⑰ Thoughts for the week 17


Bit of tiredness and soreness for about 24 hours after it started kicking in (which took about eight hours). Still worked the day after so it wasn’t all that bad – although I was exhausted at the end of it – and now, 2 days later, absolutely fine. Here’s a twitter feed that may help you find an appointment. You can register at your local pharmacies and all the major pharmacies have waitlists: London Drugs. Pharmasave. Costco. Rexall. Shoppers. And others. Get yourself on as many waitlists as you can, and ring your local pharmacies.

Such wonderful news for Prince Rupert. Vaccines are safe, are effective, and are how we get out of this mess.

Beers – multiple – were had on the balcony on Sunday, after a nice long walk around the sea wall. I caught the sun a little (in a good way). Delightful.

I’ve read some posts this week talking about some fears about returning to life after the pandemic which have described those fears as irrational. Without being pedantic (genuinely!) an irrational fear is a response to non-threatening stimuli. Perpetuating this sort of idea, that returning to pre-pandemic norms is going to quickly be fine as soon as folks are vaccinated, and that not doing so is irrational, is dangerous.

People can think that the idea of irrational fears is a sign of a strange weakness. “I know I shouldn’t be weirded out by this thing, but I am”. Eradicating COVID-19 is not something that is going to happen any time soon. Not least of all because there are plenty of people who aren’t eligible for vaccines yet. And, unfortunately, there will be a disappointing number of people who are perfectly eligible but will decide not to get vaccinated. It’s quite possible that this will number between 10 and 30% of people in each locale (maybe up to 40%).
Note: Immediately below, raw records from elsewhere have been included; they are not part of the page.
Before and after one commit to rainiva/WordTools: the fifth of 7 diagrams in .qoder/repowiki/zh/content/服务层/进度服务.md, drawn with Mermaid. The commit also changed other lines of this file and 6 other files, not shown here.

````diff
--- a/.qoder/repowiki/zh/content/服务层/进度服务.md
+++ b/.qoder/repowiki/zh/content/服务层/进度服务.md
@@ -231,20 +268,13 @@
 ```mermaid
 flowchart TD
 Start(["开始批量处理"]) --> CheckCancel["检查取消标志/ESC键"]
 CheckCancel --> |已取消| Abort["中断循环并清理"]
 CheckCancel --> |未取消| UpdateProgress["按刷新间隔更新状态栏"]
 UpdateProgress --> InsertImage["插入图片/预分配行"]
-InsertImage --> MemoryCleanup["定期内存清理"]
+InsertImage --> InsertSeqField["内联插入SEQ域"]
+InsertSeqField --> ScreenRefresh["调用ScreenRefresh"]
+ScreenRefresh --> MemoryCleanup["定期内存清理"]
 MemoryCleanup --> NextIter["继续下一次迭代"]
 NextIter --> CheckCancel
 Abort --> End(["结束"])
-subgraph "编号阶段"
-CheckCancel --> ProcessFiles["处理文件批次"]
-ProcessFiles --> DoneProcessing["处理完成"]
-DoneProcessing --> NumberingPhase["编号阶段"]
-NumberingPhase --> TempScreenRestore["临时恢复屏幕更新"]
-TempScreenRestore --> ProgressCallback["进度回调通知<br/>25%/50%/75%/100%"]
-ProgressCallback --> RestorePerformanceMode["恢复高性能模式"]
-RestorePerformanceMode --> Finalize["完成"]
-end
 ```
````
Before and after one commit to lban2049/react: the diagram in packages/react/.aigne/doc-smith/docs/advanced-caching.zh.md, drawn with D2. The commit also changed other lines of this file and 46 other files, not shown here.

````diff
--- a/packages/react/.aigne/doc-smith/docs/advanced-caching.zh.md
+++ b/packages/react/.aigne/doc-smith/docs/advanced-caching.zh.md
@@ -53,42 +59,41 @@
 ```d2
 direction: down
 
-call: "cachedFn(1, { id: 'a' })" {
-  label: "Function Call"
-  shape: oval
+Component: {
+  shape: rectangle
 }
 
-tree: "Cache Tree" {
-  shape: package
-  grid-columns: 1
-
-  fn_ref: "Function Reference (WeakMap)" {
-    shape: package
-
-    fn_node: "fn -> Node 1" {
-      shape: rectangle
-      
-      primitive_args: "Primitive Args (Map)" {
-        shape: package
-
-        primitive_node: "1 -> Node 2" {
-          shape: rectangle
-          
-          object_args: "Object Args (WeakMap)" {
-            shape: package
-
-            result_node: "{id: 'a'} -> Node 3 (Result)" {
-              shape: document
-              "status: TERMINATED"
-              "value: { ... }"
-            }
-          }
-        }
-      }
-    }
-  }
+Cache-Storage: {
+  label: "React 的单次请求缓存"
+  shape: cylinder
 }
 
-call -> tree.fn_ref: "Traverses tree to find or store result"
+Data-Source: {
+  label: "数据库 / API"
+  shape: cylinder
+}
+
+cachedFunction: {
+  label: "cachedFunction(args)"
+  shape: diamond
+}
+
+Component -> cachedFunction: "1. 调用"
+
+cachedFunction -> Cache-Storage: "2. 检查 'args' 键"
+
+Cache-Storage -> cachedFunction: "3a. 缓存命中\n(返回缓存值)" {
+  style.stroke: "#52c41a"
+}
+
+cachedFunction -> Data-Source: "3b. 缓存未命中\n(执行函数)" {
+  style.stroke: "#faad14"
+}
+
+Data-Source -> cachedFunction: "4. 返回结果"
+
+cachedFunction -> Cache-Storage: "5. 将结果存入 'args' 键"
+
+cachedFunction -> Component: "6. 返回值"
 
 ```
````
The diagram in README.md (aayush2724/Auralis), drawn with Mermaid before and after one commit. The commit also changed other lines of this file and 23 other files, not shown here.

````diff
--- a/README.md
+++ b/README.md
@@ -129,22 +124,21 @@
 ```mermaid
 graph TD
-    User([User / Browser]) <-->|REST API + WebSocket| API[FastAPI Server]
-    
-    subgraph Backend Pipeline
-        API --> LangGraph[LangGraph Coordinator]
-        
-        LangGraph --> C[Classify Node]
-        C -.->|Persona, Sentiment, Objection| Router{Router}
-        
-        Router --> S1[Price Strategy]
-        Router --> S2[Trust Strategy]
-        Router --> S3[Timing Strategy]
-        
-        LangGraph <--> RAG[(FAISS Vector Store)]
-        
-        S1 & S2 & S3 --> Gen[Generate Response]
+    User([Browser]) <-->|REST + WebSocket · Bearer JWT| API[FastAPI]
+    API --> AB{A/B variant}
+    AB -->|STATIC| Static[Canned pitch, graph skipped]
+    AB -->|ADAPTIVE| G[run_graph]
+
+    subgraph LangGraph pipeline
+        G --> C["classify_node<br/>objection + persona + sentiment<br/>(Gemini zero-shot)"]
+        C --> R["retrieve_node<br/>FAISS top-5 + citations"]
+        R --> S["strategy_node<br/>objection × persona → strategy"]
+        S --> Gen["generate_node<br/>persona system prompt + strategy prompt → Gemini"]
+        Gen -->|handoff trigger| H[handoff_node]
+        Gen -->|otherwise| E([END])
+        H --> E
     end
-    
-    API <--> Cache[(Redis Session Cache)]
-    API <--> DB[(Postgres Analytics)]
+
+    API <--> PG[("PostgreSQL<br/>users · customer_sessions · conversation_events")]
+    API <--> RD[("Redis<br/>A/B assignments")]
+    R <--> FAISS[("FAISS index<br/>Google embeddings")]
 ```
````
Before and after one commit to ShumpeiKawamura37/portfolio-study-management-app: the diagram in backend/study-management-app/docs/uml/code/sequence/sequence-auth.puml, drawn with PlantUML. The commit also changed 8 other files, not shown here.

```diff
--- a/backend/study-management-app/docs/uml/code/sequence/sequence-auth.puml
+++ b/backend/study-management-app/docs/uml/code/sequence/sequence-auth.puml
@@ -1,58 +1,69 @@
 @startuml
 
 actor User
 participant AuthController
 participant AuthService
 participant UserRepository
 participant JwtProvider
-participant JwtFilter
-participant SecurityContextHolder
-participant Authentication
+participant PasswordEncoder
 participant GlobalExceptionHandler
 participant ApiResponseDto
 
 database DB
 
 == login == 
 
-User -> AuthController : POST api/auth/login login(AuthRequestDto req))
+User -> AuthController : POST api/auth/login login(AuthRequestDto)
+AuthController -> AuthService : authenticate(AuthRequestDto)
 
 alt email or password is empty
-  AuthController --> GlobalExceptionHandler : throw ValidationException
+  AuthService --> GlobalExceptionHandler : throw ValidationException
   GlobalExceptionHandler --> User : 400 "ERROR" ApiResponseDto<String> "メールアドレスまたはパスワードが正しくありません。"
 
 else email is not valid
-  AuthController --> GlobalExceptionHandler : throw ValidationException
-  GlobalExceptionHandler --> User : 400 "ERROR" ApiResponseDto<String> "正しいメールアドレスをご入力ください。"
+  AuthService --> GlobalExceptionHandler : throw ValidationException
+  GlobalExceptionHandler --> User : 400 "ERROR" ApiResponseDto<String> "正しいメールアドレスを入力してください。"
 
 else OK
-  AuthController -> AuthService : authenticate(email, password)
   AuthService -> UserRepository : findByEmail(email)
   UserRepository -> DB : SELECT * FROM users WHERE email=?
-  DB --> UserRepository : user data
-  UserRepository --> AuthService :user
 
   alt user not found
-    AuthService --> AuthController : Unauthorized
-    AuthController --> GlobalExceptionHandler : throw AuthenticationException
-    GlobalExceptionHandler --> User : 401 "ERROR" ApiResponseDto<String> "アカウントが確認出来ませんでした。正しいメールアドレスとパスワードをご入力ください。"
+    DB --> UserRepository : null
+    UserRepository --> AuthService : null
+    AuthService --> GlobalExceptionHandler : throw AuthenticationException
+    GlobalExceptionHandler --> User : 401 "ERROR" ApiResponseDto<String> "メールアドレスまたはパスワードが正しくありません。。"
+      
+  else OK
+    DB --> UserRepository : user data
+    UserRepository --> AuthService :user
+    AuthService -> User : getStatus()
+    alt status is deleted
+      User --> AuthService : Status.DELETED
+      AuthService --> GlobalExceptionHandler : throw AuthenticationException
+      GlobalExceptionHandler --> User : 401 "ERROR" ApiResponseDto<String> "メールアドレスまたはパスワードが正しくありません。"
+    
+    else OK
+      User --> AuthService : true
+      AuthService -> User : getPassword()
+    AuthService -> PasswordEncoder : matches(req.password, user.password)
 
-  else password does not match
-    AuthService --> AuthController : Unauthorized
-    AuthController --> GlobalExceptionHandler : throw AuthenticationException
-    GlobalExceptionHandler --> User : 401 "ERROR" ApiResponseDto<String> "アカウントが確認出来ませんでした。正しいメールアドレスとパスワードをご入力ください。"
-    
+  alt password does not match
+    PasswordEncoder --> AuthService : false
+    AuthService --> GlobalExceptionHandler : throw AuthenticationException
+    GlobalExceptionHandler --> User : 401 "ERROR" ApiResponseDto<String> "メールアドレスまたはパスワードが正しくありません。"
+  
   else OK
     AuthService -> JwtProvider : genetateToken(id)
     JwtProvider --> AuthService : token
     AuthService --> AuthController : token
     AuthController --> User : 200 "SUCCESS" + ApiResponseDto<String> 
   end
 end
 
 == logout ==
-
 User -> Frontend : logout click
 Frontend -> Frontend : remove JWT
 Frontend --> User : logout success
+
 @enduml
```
The estimates as to what constitutes as ‘herd immunity’ seem to vary. The most common I could find is that it needs to be north of 66% of the total population, but the wide angle is 60-80% (or 70% – 90% or it’s 90% but we won’t say it’s 90% or it’s impossible).

All of that is to say we don’t know a lot. We don’t know how many people in total will get vaccinated. We don’t know if that will be enough for herd immunity. We don’t know how transmissible the virus is even in communities that have been largely vaccinated. The fear of the unknown might be irrational. But the fear of the unknown that you know could inflict serious harm on you and those you come into contact with is most certainly not irrational. In fact it’s about as rational as you can get, and it’s dangerous to suggest otherwise. Acting accordingly – still wearing masks in public, sanitizing spaces and places, keeping air flow … flowing, is not acting like you’re frightened. It’s most certainly not a strange weakness. What it is, is acting with respect for other people, and I think we need more of that in society.

I added the Disable FLoC plugin to this site. I don’t have Google Analytics on here or any tracking bits and pieces.

Cudis is an open-source disqus alternative.

Some really cool CSS Generators.

BC COVID-19 Vaccine Count: 30.0% (+5.1%) and 30.6% (+6.8%!!) Canada-wide. 👩🏼‍⚕️